Just finished After the Lie by Kerry Fisher on Audible. 

Sometimes a lie can split your life in two. There is “before”, and there is “after”. Try as you might – you can never go back.

When Lydia was a teenager, she made a decision that ruined her family’s life. They’ve spent the last thirty years living with the consequences and doing their best to pretend it never happened.

Lydia’s husband, the gorgeous and reliable Mark, and her two teenage children know nothing about that summer back in 1982. And that’s the way Lydia wants it to stay. The opportunity to come clean is long gone and now it’s not the lie that matters, it’s the betrayal of hiding the truth for so long.

When someone from the past turns up as a parent at the school gates, Lydia feels the life she has worked so hard to build slipping through her fingers. The more desperate she becomes to safeguard her family, the more erratic her behaviour becomes. But when the happiness of her own teenage son, Jamie, hangs in the balance, Lydia is forced to make some impossible decisions. Can she protect him and still keep her own secret – and if she doesn’t, will her marriage and family survive?

I wasn't sure I would enjoy it, as I tend to gravitate to quite dark fiction and contemporary domestic dramas don't often grip me, but this was very well written and narrated. 

It almost lost me, as the beginning of the book really builds up the question what is the lie? The sort of things I read, I was thinking did she kill someone? Is it abuse?  - so when it was finally revealed, I sort of shrugged and went oh, is that it? But then it started to look more closely at the implications of that event and how it had affected the main character and those involved. As the story went on, it built my empathy and I could see how it could have been that devastating.

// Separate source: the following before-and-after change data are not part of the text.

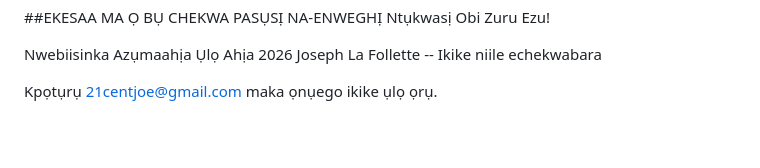
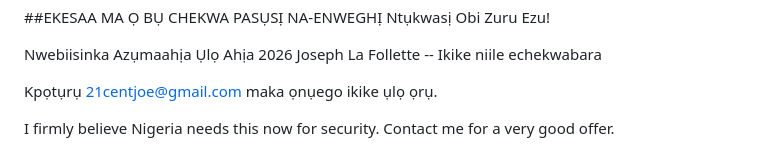
Before and after one commit to 21centjoe/Enterprise-Business-Vault, a Markdown page: bọakwụkwọ gùọm.md, the part around the change. Drawn GitHub-style; blank space fills up the shorter version.

Commit message:
Add statement on Nigeria's security needs
Added a statement expressing belief in Nigeria's need for security.

```diff
--- a/bọakwụkwọ gùọm.md
+++ b/bọakwụkwọ gùọm.md
@@ -53,3 +53,5 @@ A na-achịkọta usoro abụọ ahụ .bizvaultdịka ndị a:
 Nwebiisinka Azụmaahịa Ụlọ Ahịa 2026 Joseph La Follette -- Ikike niile echekwabara
 
 Kpọtụrụ 21centjoe@gmail.com maka ọnụego ikike ụlọ ọrụ.
+
+I firmly believe Nigeria needs this now for security. Contact me for a very good offer.
```
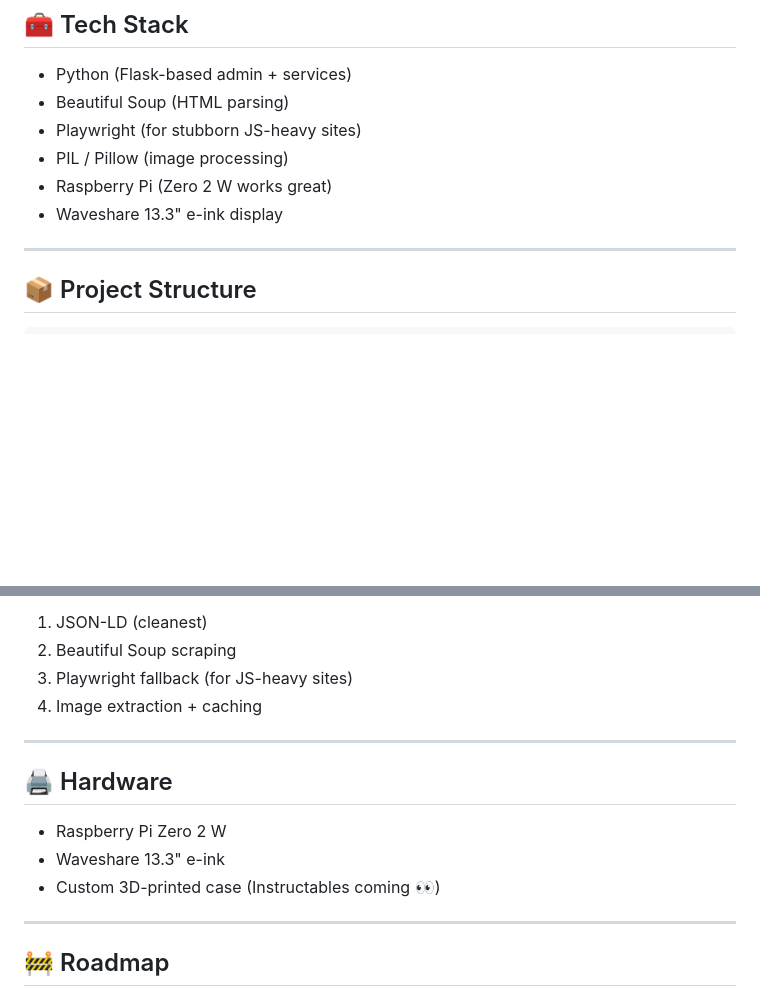
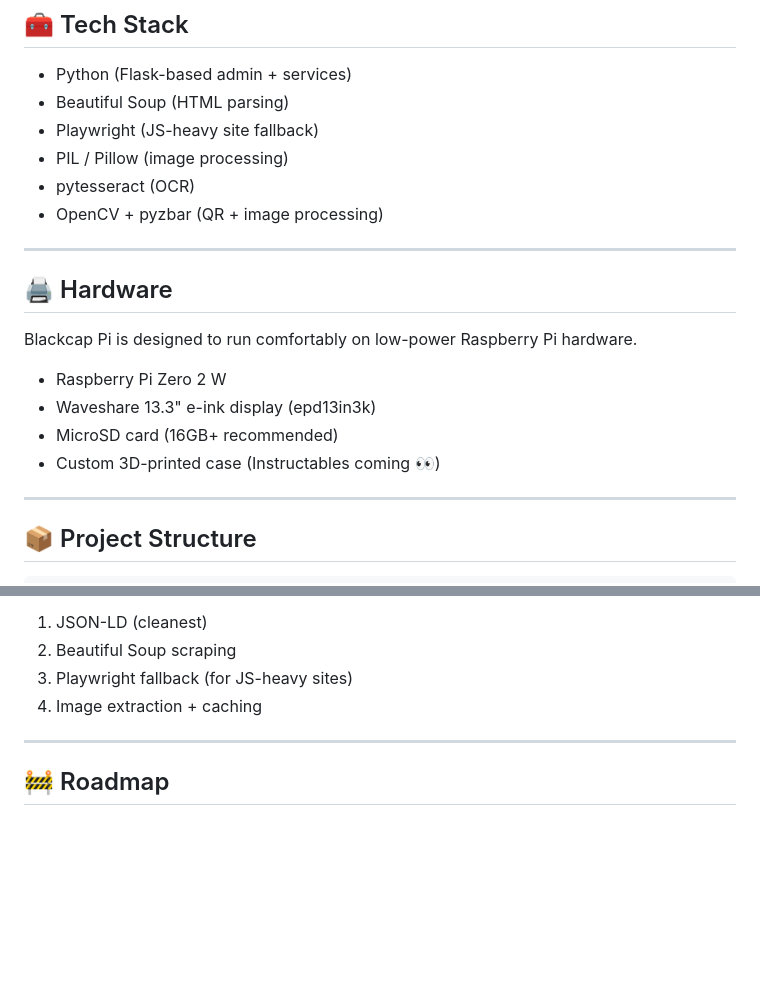
Before and after one commit to rbolinger/Blackcap-Pi, a Markdown page: README.md, 2 parts joined by grey strips. Drawn GitHub-style; blank space fills up the shorter version.

Commit message:
A few modifications to the README

```diff
--- a/README.md
+++ b/README.md
@@ -80,10 +80,21 @@ Control the display in real time from your phone or tablet:
 
 * Python (Flask-based admin + services)
 * Beautiful Soup (HTML parsing)
-* Playwright (for stubborn JS-heavy sites)
+* Playwright (JS-heavy site fallback)
 * PIL / Pillow (image processing)
-* Raspberry Pi (Zero 2 W works great)
-* Waveshare 13.3" e-ink display
+* pytesseract (OCR)
+* OpenCV + pyzbar (QR + image processing)
+
+---
+
+## 🖨 Hardware
+
+Blackcap Pi is designed to run comfortably on low-power Raspberry Pi hardware.
+
+* Raspberry Pi Zero 2 W
+* Waveshare 13.3" e-ink display (epd13in3k)
+* MicroSD card (16GB+ recommended)
+* Custom 3D-printed case (Instructables coming 👀)
 
 ---
 
@@ -616,14 +627,6 @@ Blackcap Pi tries multiple approaches:
 
 ---
 
-## 🖨 Hardware
-
-* Raspberry Pi Zero 2 W
-* Waveshare 13.3" e-ink
-* Custom 3D-printed case (Instructables coming 👀)
-
----
-
 ## 🚧 Roadmap
 
 * 🔐 Authentication
```
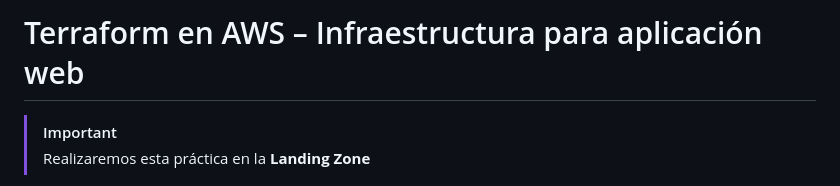
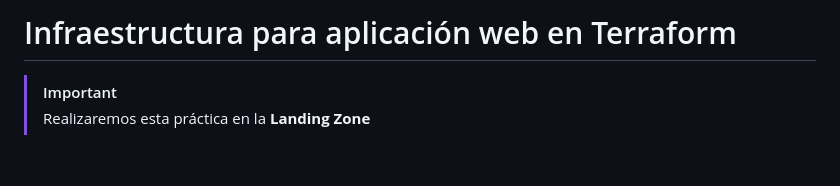
Before and after one commit to FormacionCloud/practicas-adman, a Markdown page: 04-terraform/Readme.md, the part around the change. Drawn GitHub-style; blank space fills up the shorter version.

Commit message:
Título terraform

```diff
--- a/04-terraform/Readme.md
+++ b/04-terraform/Readme.md
@@ -1,4 +1,4 @@
-# Terraform en AWS – Infraestructura para aplicación web
+# Infraestructura para aplicación web en Terraform
 
 > [!IMPORTANT]
 > Realizaremos esta práctica en la **Landing Zone**
```
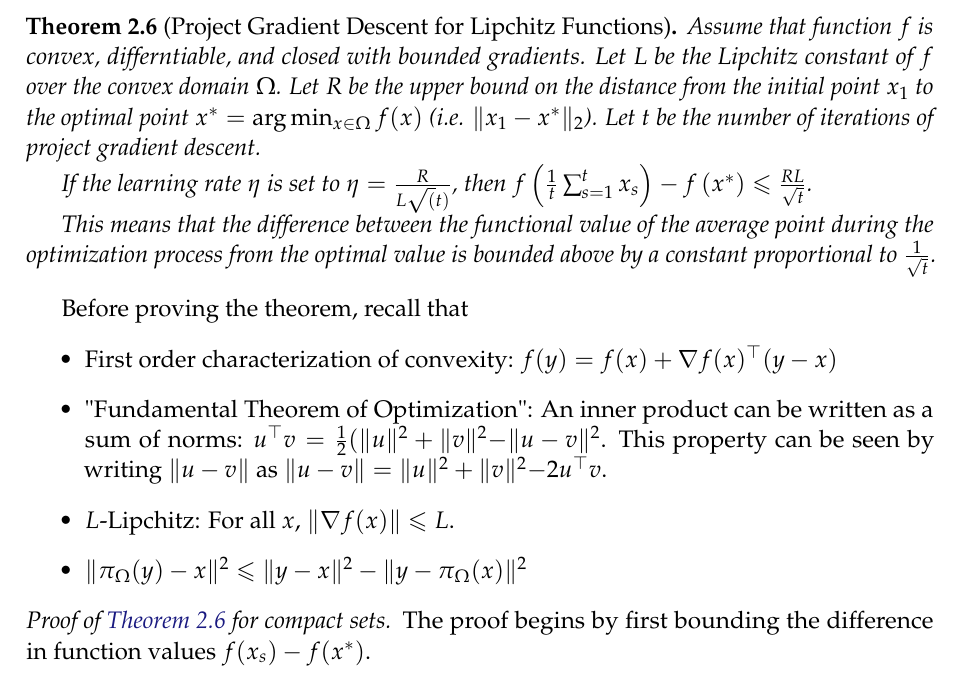
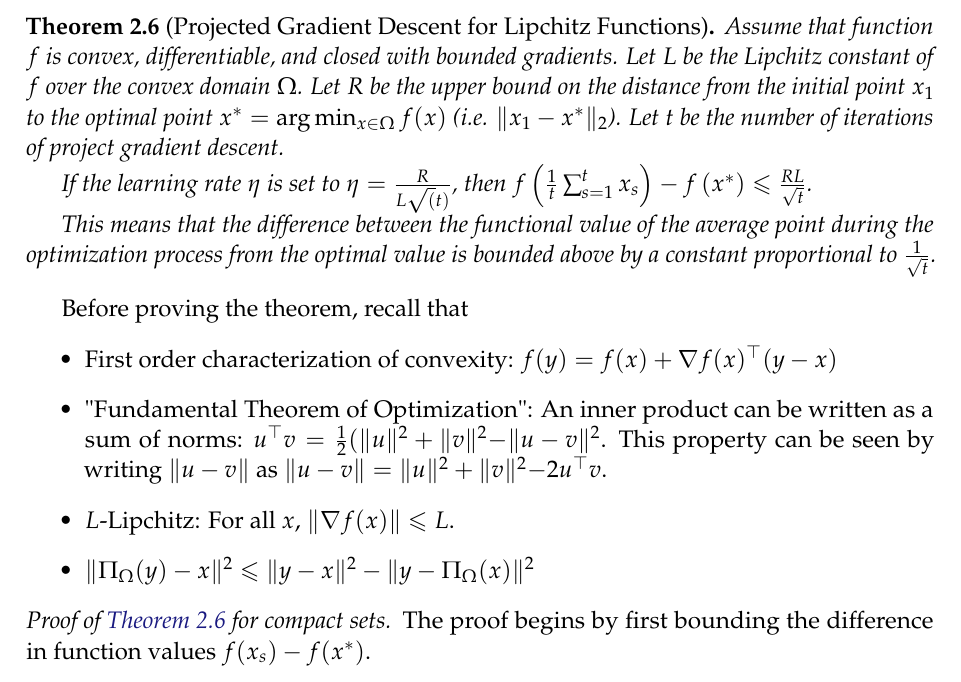
Before and after one commit to ee227c/ee227c.github.io, a LaTeX paper (notes/main.tex, which reads notes/lecture2.tex): part of page 9 of 9, cut so that both start at the same text. Compiled offline with pdfLaTeX; a LaTeX package or settings file that is missing is left out.

Commit message:
Some typos. Using \domain

```diff
--- a/notes/lecture2.tex
+++ b/notes/lecture2.tex
@@ -85,9 +85,9 @@ x_{t+1} = \Pi_{\domain}(y_{t+1})
 And we are guaranteed that $x_{t+1}\in\domain$. Note that computing the projection may be the hardest part of your problem, as you are computing an $\argmin$. However, there are convex sets for which we know explicitly how to compute the projection (see \exampleref{euclidean-ball}).
 
 
-\begin{theorem}[Project Gradient Descent for Lipchitz Functions]
-\theoremlabel{libpchitz}
-Assume that function $f$ is convex, differntiable, and closed with bounded gradients. Let $L$ be the Lipchitz constant of $f$ over the convex domain $\Omega$. Let $R$ be the upper bound on the distance from the initial point $x_1$ to the optimal point $x^* = \arg\min_{x \in \Omega} f(x)$ (i.e. $\lVert x_1 - x^* \rVert_2$). Let $t$ be the number of iterations of project gradient descent.
+\begin{theorem}[Projected Gradient Descent for Lipchitz Functions]
+\theoremlabel{lipschitz}
+Assume that function $f$ is convex, differentiable, and closed with bounded gradients. Let $L$ be the Lipchitz constant of $f$ over the convex domain $\domain$. Let $R$ be the upper bound on the distance from the initial point $x_1$ to the optimal point $x^* = \arg\min_{x \in \domain} f(x)$ (i.e. $\lVert x_1 - x^* \rVert_2$). Let $t$ be the number of iterations of project gradient descent.
 
 If the learning rate $\eta$ is set to $\eta=\frac{R}{L \sqrt(t)}$, then $f\left(\frac{1}{t}\sum_{s=1}^t x_s\right) - f\left(x^*\right) \leq \frac{RL}{\sqrt{t}}$.
 
@@ -100,11 +100,11 @@ Before proving the theorem, recall that
     \item First order characterization of convexity: $f(y) = f(x) + \nabla f(x)^\top (y - x)$
     \item "Fundamental Theorem of Optimization": An inner product can be written as a sum of norms: $u^\top v = \frac{1}{2}(\lVert u \rVert^2 + \lVert v \lVert^2 - \lVert u - v \rVert^2$. This property can be seen by writing $\lVert u - v \rVert$ as $\lVert u - v \rVert = \lVert u \rVert^2 + \lVert v \lVert^2 - 2 u^\top v$.
     \item $L$-Lipchitz: For all $x$, $\lVert \nabla f(x) \rVert \leq L$.
-    \item $\lVert \pi_\Omega (y) - x \rVert^2 \leq \lVert y - x \rVert^2 - \lVert y - \pi_\Omega (x) \rVert^2$ % From above TODO
+    \item $\lVert \Pi_\domain (y) - x \rVert^2 \leq \lVert y - x \rVert^2 - \lVert y - \Pi_\domain (x) \rVert^2$ % From above TODO
 \end{itemize}
 
 
-\begin{proof}[Proof of \theoremref{libpchitz} for compact sets.]
+\begin{proof}[Proof of \theoremref{lipschitz} for compact sets.]
 The proof begins by first bounding the difference in function values $f(x_s) - f(x^*)$.
 \begin{align}
     f(x_s) - f(x^*) \leq
```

Definitely gave me pause for thought.

It's also quite humorous, with some nice one-liners. 

If my mother got any closer we could share a bra.

Overall, I enjoyed this one. Interesting questions over fidelity and social media. Possibly more of a horror story for readers who are parents. It has a satisfying ending, and there's a nice letter from the author after the last chapter.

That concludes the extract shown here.